The French film Lady Chatterley was released in the UK in August 2007.(1) I saw a small part of it last night more than four years later on SBSTV in Australia. There have been several film versions(2) of this novel by English writer D. H. Lawrence(1885-1930) Lady Chatterley’s Lover none of which I have seen. The original novel was published in 1928 in Italy, but was not available in the UK until 1960 due to censorship restrictions.
I remember hearing about this novel’s notoriety while I was finishing high school and at university in the early-to-mid-sixties. But I was not into reading novels at the time and had my hands full getting through: (a) the academic demands of Ontario’s secondary school curriculum, (b) summer jobs to pay for my education, (c) an intense engagement with sport, (d) the first decade of my life with a new religion,(3) (e) four years of a B.A. and a B.Ed. combination, (f) the first year of marriage and the beginning of a career in teaching, (g) as well as the psycho-social, psycho-sexual demands of my first episodes of what came to be called, in 1968, a schizo-affective disorder.
When I chanced upon this film while enjoying my late night snack, I’d had a busy day of writing, of dealing with an assortment of reading and email tasks, and of taking care of various domestic duties with my wife away babysitting her 15 months old grandchild & my step-grandchild. After about 20 minutes of watching this 146 minute award winning film with its verdant cinematography, I had to go to bed because I could not keep my eyes open.
One critic called this film a liberating, fresh, vital and modern version of Lawrence’s work.

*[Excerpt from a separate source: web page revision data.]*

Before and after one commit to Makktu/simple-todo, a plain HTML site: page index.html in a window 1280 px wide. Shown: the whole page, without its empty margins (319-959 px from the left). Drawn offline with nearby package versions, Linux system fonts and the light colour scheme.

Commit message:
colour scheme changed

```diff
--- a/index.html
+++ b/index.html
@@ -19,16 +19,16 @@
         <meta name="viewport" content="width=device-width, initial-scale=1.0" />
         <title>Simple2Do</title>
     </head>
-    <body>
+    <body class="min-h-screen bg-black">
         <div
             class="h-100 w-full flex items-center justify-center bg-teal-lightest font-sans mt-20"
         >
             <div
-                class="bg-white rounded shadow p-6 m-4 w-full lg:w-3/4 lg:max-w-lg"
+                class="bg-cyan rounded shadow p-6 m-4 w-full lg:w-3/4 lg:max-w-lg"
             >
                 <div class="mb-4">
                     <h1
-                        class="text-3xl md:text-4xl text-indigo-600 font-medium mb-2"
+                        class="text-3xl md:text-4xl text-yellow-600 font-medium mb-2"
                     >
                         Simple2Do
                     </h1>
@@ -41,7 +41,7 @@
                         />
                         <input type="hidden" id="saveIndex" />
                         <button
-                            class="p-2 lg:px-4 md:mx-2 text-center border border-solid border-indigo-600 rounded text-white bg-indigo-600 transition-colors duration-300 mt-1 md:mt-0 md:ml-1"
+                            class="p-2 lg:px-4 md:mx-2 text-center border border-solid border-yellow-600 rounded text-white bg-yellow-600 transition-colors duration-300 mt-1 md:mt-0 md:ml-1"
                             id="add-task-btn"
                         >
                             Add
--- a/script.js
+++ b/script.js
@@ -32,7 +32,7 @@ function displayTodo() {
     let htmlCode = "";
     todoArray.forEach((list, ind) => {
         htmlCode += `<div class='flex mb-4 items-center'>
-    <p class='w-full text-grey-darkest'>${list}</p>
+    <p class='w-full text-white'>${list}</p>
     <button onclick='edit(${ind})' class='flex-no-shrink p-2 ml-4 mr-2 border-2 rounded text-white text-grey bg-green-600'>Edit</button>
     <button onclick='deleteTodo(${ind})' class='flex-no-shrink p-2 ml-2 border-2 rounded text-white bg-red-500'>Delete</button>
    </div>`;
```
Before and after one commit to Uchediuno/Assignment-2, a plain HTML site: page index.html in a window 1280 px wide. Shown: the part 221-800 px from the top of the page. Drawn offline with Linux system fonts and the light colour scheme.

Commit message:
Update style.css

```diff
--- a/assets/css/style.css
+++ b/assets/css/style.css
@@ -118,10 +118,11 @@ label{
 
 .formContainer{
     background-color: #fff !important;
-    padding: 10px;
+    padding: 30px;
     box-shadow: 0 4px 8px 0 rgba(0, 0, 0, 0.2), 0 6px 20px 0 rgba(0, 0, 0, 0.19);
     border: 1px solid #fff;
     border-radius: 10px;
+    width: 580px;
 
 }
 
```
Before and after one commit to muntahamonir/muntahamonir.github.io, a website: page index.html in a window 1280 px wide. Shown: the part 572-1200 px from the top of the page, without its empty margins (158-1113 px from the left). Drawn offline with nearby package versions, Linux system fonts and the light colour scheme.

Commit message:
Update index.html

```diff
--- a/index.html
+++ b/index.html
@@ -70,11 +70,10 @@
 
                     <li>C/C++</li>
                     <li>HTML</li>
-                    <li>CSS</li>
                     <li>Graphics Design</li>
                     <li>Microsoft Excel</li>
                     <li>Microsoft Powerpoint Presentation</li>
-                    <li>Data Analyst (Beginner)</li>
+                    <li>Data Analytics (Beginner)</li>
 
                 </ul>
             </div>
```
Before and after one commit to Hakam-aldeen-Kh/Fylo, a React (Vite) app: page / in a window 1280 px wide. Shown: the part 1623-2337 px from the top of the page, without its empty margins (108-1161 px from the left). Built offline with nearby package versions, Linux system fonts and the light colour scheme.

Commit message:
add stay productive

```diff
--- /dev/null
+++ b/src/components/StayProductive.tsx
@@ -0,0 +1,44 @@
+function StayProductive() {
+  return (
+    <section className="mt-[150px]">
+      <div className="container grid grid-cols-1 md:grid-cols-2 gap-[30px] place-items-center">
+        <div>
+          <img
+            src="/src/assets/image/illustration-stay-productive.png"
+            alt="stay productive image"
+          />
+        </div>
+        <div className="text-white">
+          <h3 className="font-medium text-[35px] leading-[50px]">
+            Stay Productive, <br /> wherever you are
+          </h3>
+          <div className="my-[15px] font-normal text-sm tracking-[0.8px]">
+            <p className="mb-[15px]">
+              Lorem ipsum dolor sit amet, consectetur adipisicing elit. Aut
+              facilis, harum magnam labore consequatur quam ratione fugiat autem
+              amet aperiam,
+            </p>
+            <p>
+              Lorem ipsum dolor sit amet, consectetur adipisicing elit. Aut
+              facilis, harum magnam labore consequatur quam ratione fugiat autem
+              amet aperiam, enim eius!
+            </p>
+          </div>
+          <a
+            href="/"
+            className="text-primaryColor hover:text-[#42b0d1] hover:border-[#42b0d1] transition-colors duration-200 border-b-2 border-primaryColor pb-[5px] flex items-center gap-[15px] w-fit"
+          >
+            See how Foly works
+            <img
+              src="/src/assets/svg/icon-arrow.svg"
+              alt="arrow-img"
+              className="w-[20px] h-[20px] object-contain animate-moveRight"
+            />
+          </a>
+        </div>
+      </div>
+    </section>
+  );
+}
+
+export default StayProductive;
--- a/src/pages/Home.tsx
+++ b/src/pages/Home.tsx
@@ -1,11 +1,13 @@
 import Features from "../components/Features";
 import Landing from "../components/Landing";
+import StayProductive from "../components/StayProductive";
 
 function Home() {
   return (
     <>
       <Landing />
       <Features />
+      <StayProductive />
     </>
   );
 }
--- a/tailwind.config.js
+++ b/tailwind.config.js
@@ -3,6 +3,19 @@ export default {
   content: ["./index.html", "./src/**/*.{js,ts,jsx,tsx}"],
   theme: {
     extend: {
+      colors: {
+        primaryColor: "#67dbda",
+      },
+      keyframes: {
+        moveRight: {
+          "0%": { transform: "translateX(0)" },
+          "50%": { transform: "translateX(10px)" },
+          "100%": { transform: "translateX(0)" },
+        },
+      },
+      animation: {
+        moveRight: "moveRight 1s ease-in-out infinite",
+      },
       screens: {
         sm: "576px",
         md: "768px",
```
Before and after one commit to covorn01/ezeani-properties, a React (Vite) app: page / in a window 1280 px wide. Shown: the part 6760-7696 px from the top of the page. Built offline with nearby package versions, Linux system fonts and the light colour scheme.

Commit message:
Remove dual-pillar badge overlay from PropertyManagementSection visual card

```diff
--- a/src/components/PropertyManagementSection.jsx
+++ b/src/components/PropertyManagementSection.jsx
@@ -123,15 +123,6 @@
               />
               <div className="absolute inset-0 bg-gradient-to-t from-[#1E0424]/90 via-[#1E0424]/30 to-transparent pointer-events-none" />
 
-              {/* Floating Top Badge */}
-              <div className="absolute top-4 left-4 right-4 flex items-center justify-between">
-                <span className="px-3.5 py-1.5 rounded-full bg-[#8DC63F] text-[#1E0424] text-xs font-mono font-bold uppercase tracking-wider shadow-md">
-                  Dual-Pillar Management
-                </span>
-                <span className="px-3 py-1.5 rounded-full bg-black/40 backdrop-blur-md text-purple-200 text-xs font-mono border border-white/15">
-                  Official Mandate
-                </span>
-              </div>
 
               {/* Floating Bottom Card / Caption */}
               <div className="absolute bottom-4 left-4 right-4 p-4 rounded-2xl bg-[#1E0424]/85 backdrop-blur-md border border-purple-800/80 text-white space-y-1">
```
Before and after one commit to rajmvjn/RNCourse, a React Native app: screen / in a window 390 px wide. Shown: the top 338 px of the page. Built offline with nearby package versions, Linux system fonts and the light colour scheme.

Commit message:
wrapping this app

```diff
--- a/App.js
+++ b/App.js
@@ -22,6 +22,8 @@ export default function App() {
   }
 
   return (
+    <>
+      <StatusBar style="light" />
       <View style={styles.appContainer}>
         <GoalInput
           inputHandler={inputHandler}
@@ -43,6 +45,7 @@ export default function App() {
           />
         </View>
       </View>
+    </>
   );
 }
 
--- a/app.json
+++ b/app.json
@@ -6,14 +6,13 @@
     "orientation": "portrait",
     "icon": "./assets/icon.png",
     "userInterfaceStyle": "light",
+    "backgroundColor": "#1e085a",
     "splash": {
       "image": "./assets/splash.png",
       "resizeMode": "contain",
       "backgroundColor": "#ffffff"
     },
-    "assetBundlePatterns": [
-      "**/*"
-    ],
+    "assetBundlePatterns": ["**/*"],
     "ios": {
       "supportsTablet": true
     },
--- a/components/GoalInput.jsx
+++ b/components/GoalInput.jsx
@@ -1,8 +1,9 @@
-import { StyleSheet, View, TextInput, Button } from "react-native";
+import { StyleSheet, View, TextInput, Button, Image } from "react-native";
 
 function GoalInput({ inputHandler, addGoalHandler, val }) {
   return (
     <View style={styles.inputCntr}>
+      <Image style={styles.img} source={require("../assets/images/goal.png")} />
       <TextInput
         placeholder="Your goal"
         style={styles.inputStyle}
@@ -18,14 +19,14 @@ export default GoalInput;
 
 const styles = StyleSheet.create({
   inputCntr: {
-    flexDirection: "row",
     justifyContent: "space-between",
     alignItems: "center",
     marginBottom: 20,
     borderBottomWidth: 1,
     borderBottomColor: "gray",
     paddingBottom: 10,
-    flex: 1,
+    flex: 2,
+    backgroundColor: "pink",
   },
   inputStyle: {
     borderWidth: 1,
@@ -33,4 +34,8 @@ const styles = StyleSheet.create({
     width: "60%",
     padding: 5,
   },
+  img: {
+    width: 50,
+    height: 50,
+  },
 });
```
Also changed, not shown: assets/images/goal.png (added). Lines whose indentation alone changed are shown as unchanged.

The segment I watched contained one of the six sensual sex scenes with its admixture of wildflowers, sunshine and fresh air. -Ron Price with thanks to 1SBSTWOTV, 11:25-1:45 a.m., 3rd and 4th of December 2011; 2 1995, 1992, 1981, & 1946; and 3 the Baha’i Faith.
Some said you were just a pornographer;
others had the view you were the greatest
imaginative novelist of that generation; &(1)
still others said you told a story of how sex
and its chemistry became love, how some of
us have to endure the savage pilgrimage of
life travelling from place to place in search
of a home for the mind, heart and spirit as
you did in the pre-war and inter-war years
before your death. But you seem, strangely,
still alive in your letters, memoirs and novels.(2)
1 E.M. Forster
2 I have taken an interest, as well, in Lawrence’s poetry, his free verse, which possessed no rhyme or metre and was, therefore, little different than prose. Such has been the type of poetry I have written.
6 December 2011